Using humor, a strong sense of place and an exceptionally-likeable main character in the form of Inspector Armand Gamache, Penny has a formula for success. In Still Life, her first foray into the genre, Gamache is brought in from Montreal to investigate the murder of a well-liked member of the small community of Three Pines.

There is an abundance of rcharacters for such a small town, which is actually more of a village. The only one I found extraneous was Agent Yvette Nichol, who is part of Garmache’s team. She’s new to investigation and it’s clear the inspector hopes to serve as her mentor. Through a series of misunderstandings and her own stubborn nature, Nichol falls short of everyone’s expectations – including her own.

The murder and subsequent efforts to solve it are intriguing. The victim, Jane Neal, is offed early (as in the first few sentences), yet Penny imbues a strong sense of amiability in her. Neal is later seen through the eyes of her friends, so even though she is not a “living” character, she remains a prominent one throughout the novel.

The pool of possible suspects is large with plenty of nuance and depth. Of course, it’s Gamache whose intelligence, sensitivity and humor are enough to make me want to read more about him and the investigations he leads.

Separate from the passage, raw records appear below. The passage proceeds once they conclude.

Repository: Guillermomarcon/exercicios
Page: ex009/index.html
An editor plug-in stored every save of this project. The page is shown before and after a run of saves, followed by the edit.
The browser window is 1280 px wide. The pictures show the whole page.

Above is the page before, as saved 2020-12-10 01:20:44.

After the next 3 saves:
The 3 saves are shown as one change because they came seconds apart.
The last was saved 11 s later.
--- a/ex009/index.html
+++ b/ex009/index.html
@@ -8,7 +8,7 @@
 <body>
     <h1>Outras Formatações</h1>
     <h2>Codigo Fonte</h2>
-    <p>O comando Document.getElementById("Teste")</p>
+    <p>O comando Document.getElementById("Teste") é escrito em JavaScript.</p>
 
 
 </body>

Still Life
Four Bookmarks
Louise Penny
St. Martin’s Paperbacks, 2005
293 pages